## Given information

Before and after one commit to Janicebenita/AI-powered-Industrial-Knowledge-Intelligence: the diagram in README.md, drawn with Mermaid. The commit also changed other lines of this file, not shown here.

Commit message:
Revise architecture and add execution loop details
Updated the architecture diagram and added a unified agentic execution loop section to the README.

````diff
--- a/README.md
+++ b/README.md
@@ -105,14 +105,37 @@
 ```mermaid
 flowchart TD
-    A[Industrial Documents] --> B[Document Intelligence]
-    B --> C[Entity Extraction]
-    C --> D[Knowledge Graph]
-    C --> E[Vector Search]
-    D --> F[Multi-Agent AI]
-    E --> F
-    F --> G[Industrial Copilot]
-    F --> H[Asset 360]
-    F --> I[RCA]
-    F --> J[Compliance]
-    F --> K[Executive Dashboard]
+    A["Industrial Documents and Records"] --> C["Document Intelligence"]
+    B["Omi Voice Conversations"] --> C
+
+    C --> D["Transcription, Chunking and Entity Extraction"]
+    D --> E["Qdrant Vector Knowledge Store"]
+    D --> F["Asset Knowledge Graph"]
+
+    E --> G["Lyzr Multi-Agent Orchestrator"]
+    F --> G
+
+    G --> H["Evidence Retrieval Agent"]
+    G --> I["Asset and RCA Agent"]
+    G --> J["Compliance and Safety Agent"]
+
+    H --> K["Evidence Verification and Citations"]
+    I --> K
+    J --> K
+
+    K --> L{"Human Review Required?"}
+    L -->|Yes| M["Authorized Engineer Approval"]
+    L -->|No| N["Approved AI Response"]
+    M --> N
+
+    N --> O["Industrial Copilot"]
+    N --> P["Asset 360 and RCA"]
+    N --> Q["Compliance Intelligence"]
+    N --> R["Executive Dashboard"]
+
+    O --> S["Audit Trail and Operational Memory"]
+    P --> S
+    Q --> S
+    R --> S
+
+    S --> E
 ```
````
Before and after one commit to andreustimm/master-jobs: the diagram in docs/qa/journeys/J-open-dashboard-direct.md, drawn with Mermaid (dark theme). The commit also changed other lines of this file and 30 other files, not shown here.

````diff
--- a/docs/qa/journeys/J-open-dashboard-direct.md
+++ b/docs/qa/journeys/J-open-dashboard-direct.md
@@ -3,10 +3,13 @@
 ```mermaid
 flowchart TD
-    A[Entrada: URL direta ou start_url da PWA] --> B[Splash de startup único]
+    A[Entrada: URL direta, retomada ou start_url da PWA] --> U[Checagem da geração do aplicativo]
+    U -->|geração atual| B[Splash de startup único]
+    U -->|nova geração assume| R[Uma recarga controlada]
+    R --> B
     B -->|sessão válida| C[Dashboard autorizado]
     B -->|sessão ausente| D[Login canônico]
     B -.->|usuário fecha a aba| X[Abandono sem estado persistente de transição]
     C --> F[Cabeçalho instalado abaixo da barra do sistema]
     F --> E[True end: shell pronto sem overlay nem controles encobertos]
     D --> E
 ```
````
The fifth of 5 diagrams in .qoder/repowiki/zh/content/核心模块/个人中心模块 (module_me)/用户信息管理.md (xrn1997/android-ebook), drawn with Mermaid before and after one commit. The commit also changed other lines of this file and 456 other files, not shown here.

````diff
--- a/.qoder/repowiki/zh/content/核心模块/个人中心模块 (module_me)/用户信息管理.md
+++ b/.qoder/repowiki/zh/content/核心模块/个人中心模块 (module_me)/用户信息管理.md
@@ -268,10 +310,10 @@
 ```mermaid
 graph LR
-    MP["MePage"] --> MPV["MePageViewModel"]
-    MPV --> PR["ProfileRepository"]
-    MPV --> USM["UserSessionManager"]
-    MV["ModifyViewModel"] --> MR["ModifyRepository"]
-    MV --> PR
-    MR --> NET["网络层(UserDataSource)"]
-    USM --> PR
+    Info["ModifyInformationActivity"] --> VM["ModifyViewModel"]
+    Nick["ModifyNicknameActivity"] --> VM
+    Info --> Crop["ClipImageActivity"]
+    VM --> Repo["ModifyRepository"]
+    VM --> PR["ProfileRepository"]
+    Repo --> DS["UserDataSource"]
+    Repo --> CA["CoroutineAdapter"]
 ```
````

## Task description
Repeat the data verbatim, line after line, leaving nothing out.

## Written reply
Before and after one commit to Janicebenita/AI-powered-Industrial-Knowledge-Intelligence: the diagram in README.md, drawn with Mermaid. The commit also changed other lines of this file, not shown here.

Commit message:
Revise architecture and add execution loop details
Updated the architecture diagram and added a unified agentic execution loop section to the README.

````diff
--- a/README.md
+++ b/README.md
@@ -105,14 +105,37 @@
 ```mermaid
 flowchart TD
-    A[Industrial Documents] --> B[Document Intelligence]
-    B --> C[Entity Extraction]
-    C --> D[Knowledge Graph]
-    C --> E[Vector Search]
-    D --> F[Multi-Agent AI]
-    E --> F
-    F --> G[Industrial Copilot]
-    F --> H[Asset 360]
-    F --> I[RCA]
-    F --> J[Compliance]
-    F --> K[Executive Dashboard]
+    A["Industrial Documents and Records"] --> C["Document Intelligence"]
+    B["Omi Voice Conversations"] --> C
+
+    C --> D["Transcription, Chunking and Entity Extraction"]
+    D --> E["Qdrant Vector Knowledge Store"]
+    D --> F["Asset Knowledge Graph"]
+
+    E --> G["Lyzr Multi-Agent Orchestrator"]
+    F --> G
+
+    G --> H["Evidence Retrieval Agent"]
+    G --> I["Asset and RCA Agent"]
+    G --> J["Compliance and Safety Agent"]
+
+    H --> K["Evidence Verification and Citations"]
+    I --> K
+    J --> K
+
+    K --> L{"Human Review Required?"}
+    L -->|Yes| M["Authorized Engineer Approval"]
+    L -->|No| N["Approved AI Response"]
+    M --> N
+
+    N --> O["Industrial Copilot"]
+    N --> P["Asset 360 and RCA"]
+    N --> Q["Compliance Intelligence"]
+    N --> R["Executive Dashboard"]
+
+    O --> S["Audit Trail and Operational Memory"]
+    P --> S
+    Q --> S
+    R --> S
+
+    S --> E
 ```
````
Before and after one commit to andreustimm/master-jobs: the diagram in docs/qa/journeys/J-open-dashboard-direct.md, drawn with Mermaid (dark theme). The commit also changed other lines of this file and 30 other files, not shown here.

````diff
--- a/docs/qa/journeys/J-open-dashboard-direct.md
+++ b/docs/qa/journeys/J-open-dashboard-direct.md
@@ -3,10 +3,13 @@
 ```mermaid
 flowchart TD
-    A[Entrada: URL direta ou start_url da PWA] --> B[Splash de startup único]
+    A[Entrada: URL direta, retomada ou start_url da PWA] --> U[Checagem da geração do aplicativo]
+    U -->|geração atual| B[Splash de startup único]
+    U -->|nova geração assume| R[Uma recarga controlada]
+    R --> B
     B -->|sessão válida| C[Dashboard autorizado]
     B -->|sessão ausente| D[Login canônico]
     B -.->|usuário fecha a aba| X[Abandono sem estado persistente de transição]
     C --> F[Cabeçalho instalado abaixo da barra do sistema]
     F --> E[True end: shell pronto sem overlay nem controles encobertos]
     D --> E
 ```
````
The fifth of 5 diagrams in .qoder/repowiki/zh/content/核心模块/个人中心模块 (module_me)/用户信息管理.md (xrn1997/android-ebook), drawn with Mermaid before and after one commit. The commit also changed other lines of this file and 456 other files, not shown here.

````diff
--- a/.qoder/repowiki/zh/content/核心模块/个人中心模块 (module_me)/用户信息管理.md
+++ b/.qoder/repowiki/zh/content/核心模块/个人中心模块 (module_me)/用户信息管理.md
@@ -268,10 +310,10 @@
 ```mermaid
 graph LR
-    MP["MePage"] --> MPV["MePageViewModel"]
-    MPV --> PR["ProfileRepository"]
-    MPV --> USM["UserSessionManager"]
-    MV["ModifyViewModel"] --> MR["ModifyRepository"]
-    MV --> PR
-    MR --> NET["网络层(UserDataSource)"]
-    USM --> PR
+    Info["ModifyInformationActivity"] --> VM["ModifyViewModel"]
+    Nick["ModifyNicknameActivity"] --> VM
+    Info --> Crop["ClipImageActivity"]
+    VM --> Repo["ModifyRepository"]
+    VM --> PR["ProfileRepository"]
+    Repo --> DS["UserDataSource"]
+    Repo --> CA["CoroutineAdapter"]
 ```
````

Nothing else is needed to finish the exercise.